How to Slow-roast the Perfect Thanksgiving Turkey


After years of overdone and tough birds, I was entrusted with this recipe – passed from my husband’s grandmother to his mother, from my mother-in-law to my husband and, eventually, he shared it with me.  You see, my husband, taught me to cook.   And while it must be some level of a sin, a betrayal to share such beloved and time-worn recipe with you – and publicly at that – I know you’ll fall in love, just as I did.
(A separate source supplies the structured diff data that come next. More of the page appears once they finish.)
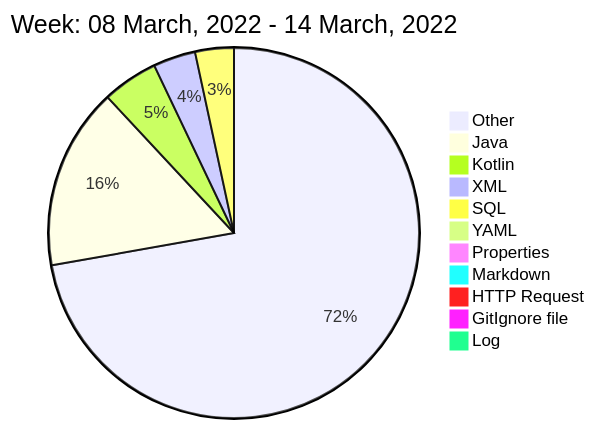
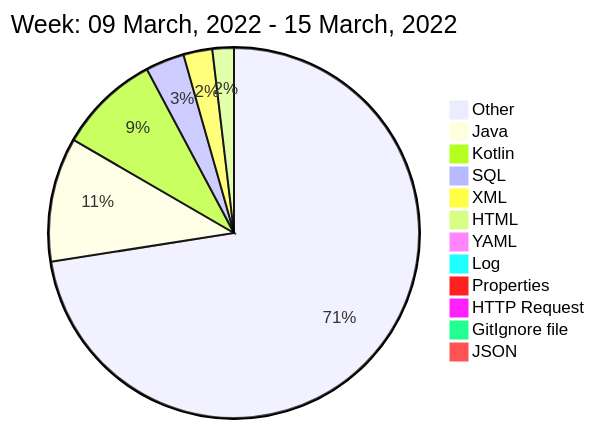
The diagram in README.md (liubin95/liubin95), drawn with Mermaid before and after one commit.

Commit message:
Updated the Graph with new Metrics

````diff
--- a/README.md
+++ b/README.md
@@ -42,15 +42,16 @@
 ```mermaid
  pie
-title Week: 08 March, 2022 - 14 March, 2022
- "Other" : 27.77
- "Java" : 6.1
- "Kotlin" : 1.87
- "XML" : 1.42
+title Week: 09 March, 2022 - 15 March, 2022
+ "Other" : 27.87
+ "Java" : 4.17
+ "Kotlin" : 3.4
  "SQL" : 1.3
- "YAML" : 0.15
+ "XML" : 0.97
+ "HTML" : 0.72
+ "YAML" : 0.32
+ "Log" : 0.12
  "Properties" : 0.07
- "Markdown" : 0.03
- "HTTP Request" : 0.03
+ "HTTP Request" : 0.02
  "GitIgnore file" : 0.02
- "Log" : 0.02
+ "JSON" : 0.02
 ```
````
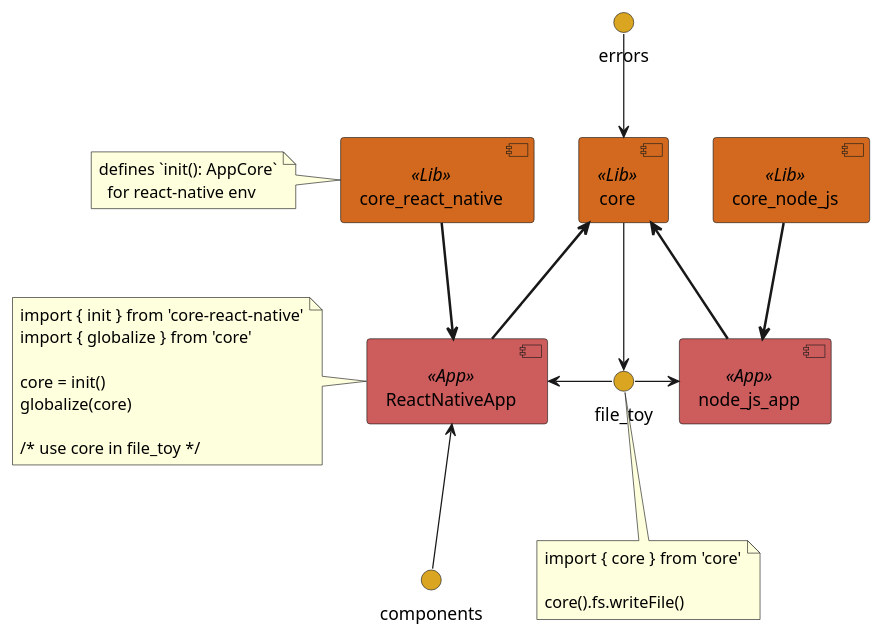
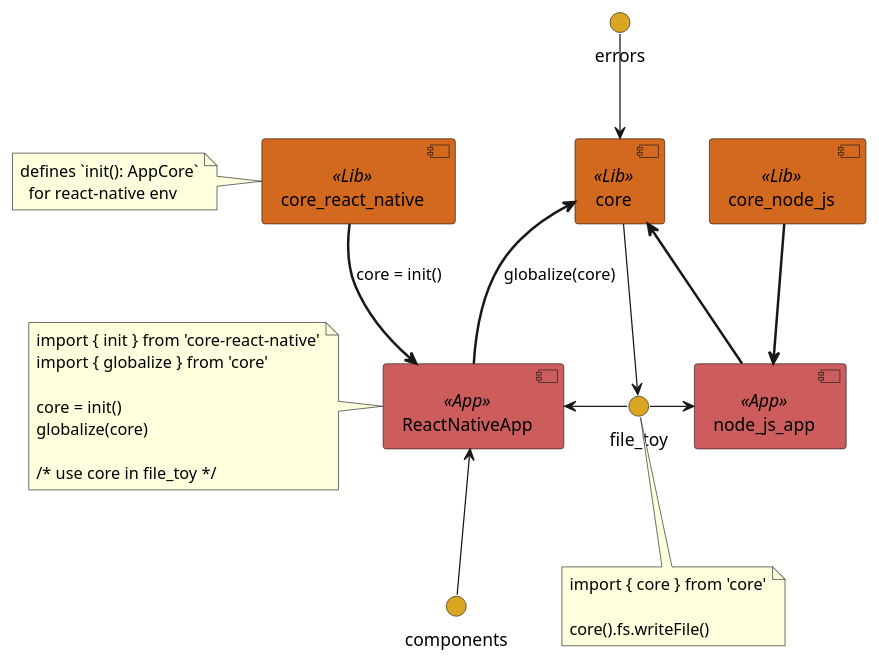
One commit to calebgregory/yarn-workspaces-lerna-react-native-app changed the diagram in docs/architecture-overview-no-frames.iuml. Above: the diagram before and after it, drawn with PlantUML. The commit also changed 44 other files, not shown here.

Commit message:
renames "app" "core", makes it clear that those core-{app-name} packages are just for initting the core

```diff
--- a/docs/architecture-overview-no-frames.iuml
+++ b/docs/architecture-overview-no-frames.iuml
@@ -1,38 +1,38 @@
 @startuml architecture-overview-no-frames
   skinparam component {
     BackgroundColor<<App>> IndianRed
     BackgroundColor<<Lib>> Chocolate
   }
   skinparam interface {
     BackgroundColor GoldenRod
   }
 
   [ReactNativeApp] <<App>>
   [node_js_app] <<App>>
 
   [core] <<Lib>>
   [core_react_native] <<Lib>>
   [core_node_js] <<Lib>>
 
 
   () errors
   () components
   () file_toy
 
   note left of [core_react_native] : defines `init(): AppCore`\n  for react-native env
   note left of [ReactNativeApp] : import { init } from 'core-react-native'\nimport { globalize } from 'core'\n\ncore = init()\nglobalize(core)\n\n/* use core in file_toy */
 
-  core_react_native ==> [ReactNativeApp]
-  core <== [ReactNativeApp]
+  core_react_native ==> [ReactNativeApp] : core = init()
+  core <== [ReactNativeApp] : globalize(core)
   core_node_js ==> [node_js_app]
   core <== [node_js_app]
   core <-up- errors
 
   [ReactNativeApp] <- file_toy
   file_toy -> [node_js_app]
   [ReactNativeApp] <-- components
 
   file_toy <- core
 
   note bottom of file_toy : import { core } from 'core'\n\ncore().fs.writeFile()
 @enduml
```
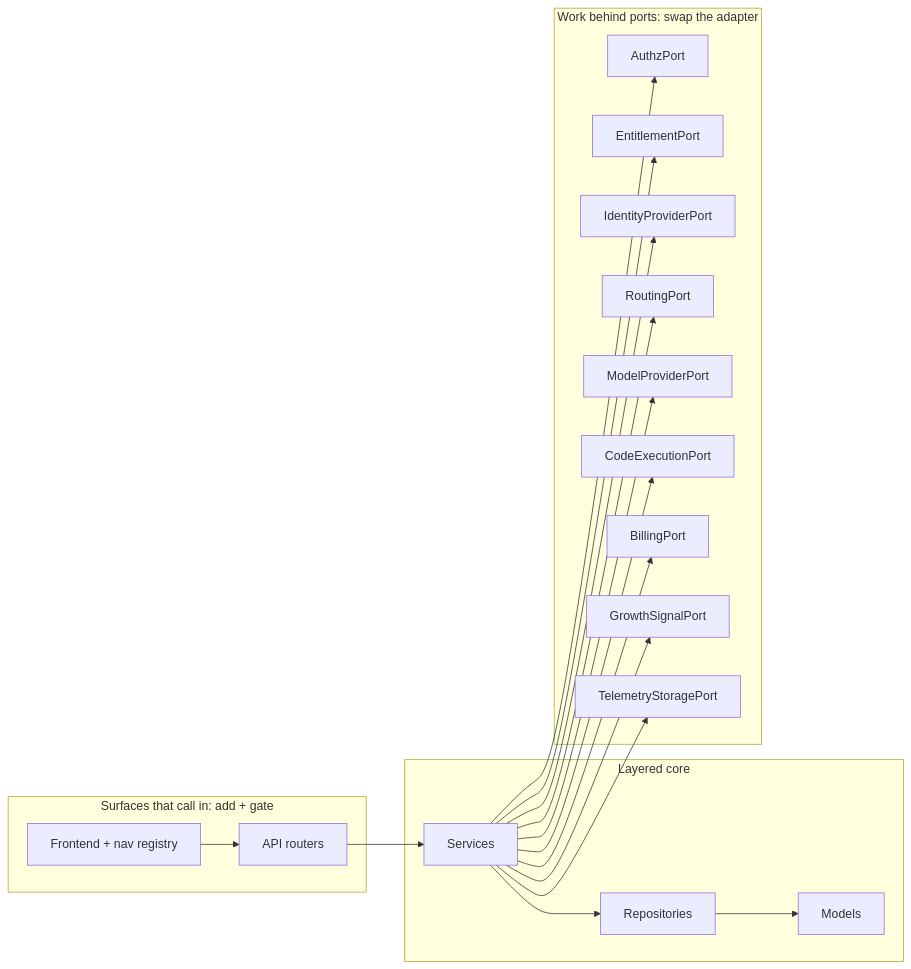
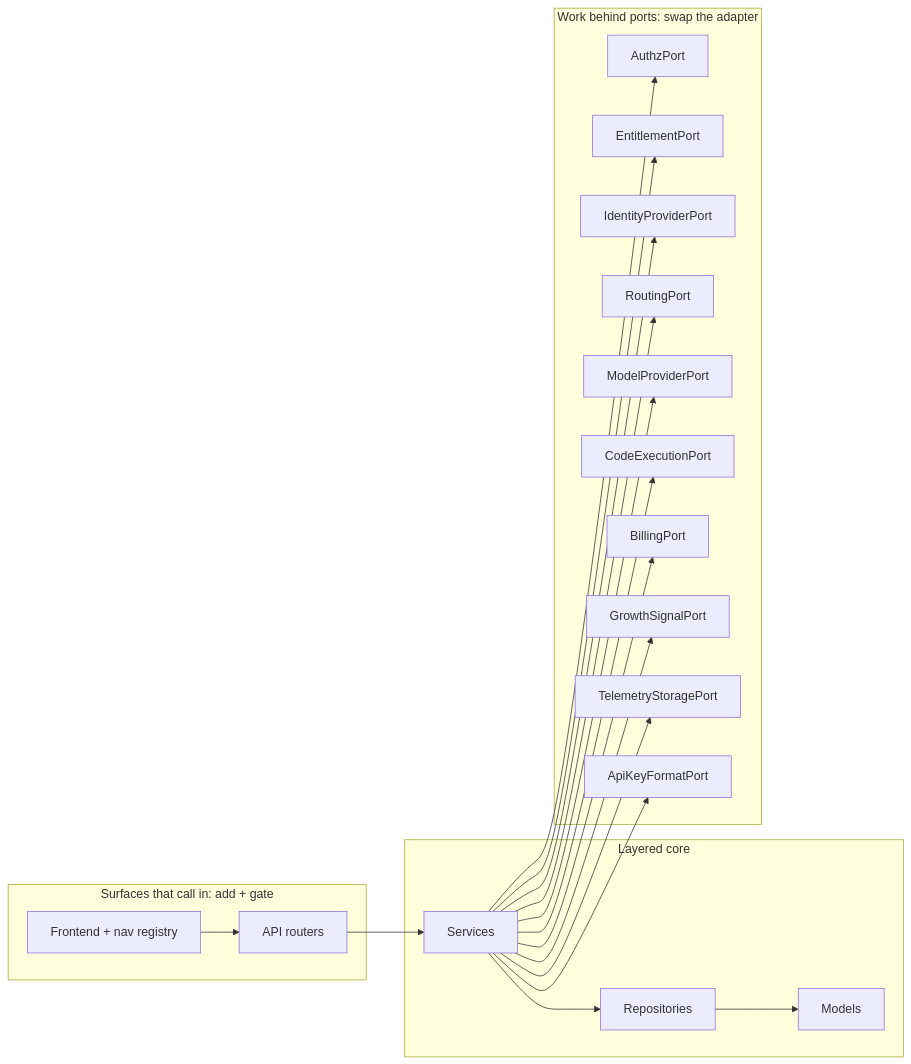
One commit to AloysJehwin/otari changed the second of 2 diagrams in ARCHITECTURE.md. Above: the diagram before and after it, drawn with Mermaid. The commit also changed other lines of this file and 53 other files, not shown here.

First line of the commit message:
feat(keys): put the API key format behind a port (#1375)

````diff
--- a/ARCHITECTURE.md
+++ b/ARCHITECTURE.md
@@ -90,33 +91,35 @@
 ```mermaid
 flowchart LR
     subgraph driving["Surfaces that call in: add + gate"]
         UI["Frontend + nav registry"]
         API["API routers"]
     end
     subgraph core["Layered core"]
         SVC[Services]
         REPO[Repositories]
         MOD[Models]
     end
     subgraph driven["Work behind ports: swap the adapter"]
         AP[AuthzPort]
         EP[EntitlementPort]
         IP[IdentityProviderPort]
         RP[RoutingPort]
         MP[ModelProviderPort]
         CP[CodeExecutionPort]
         BP[BillingPort]
         GP[GrowthSignalPort]
         TP[TelemetryStoragePort]
+        KP[ApiKeyFormatPort]
     end
     UI --> API --> SVC --> REPO --> MOD
     SVC --> AP
     SVC --> EP
     SVC --> IP
     SVC --> RP
     SVC --> MP
     SVC --> CP
     SVC --> BP
     SVC --> GP
     SVC --> TP
+    SVC --> KP
 ```
````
And that, dearest real food lovers, is worth it.

It is an old-fashioned recipe and one that’s likely to send food safety experts who malign traditional slow-roasting with nearly as much fervor as they malign raw milk.  They warn against overnight roasting and slow temperatures of less than 325 degrees Fahrenheit.  Of course, I’ve never been one to mind the food safety experts; after all, it’s under the guise of food safety that artisan cheesemakers have been shut down and their product confiscated despite clean tests while Cargill has been allowed to sicken the the nation with tainted turkey.  So, yes, I’ll stick with my husband’s grandmother’s recipe.  She’s happily in her 70s and the occasional slow-roasted turkey doesn’t seem to have done her any damage.

Slow roasting: A Necessity for Pastured  & Heritage Turkeys

If you’re accustomed to the tender meatiness of conventionally raised or industrial breed turkeys, preparing a pasture-raised and heritage breed turkey presents somewhat of a learning curve.  You see, they just don’t cook the same way.  Industrial breeds such as the broad-breasted white turkey have been strategically bred, generation after generation, to meet the industrial agricultural model; that is, they have huge breasts, shorter legs and are fatter than heritage breeds.  When raised according to conventional methods that lack in access to bugs, grubs, green grass and sunshine, they grow fatter yet and sicker, too.

By contrast, traditional heritage turkey breeds tend toward leanness – even the dark meats.  Further, when turkeys are raised on pasture – as they should be – the additional activity can increase that leanness.  When these birds are cooked according to conventional methods which include high heat and shorter cooking times, their protein-rich meat can sieze resulting in toughness.  So as we approach heritage breeds and traditional farming practices, we must also approach cooking with tradition in mind.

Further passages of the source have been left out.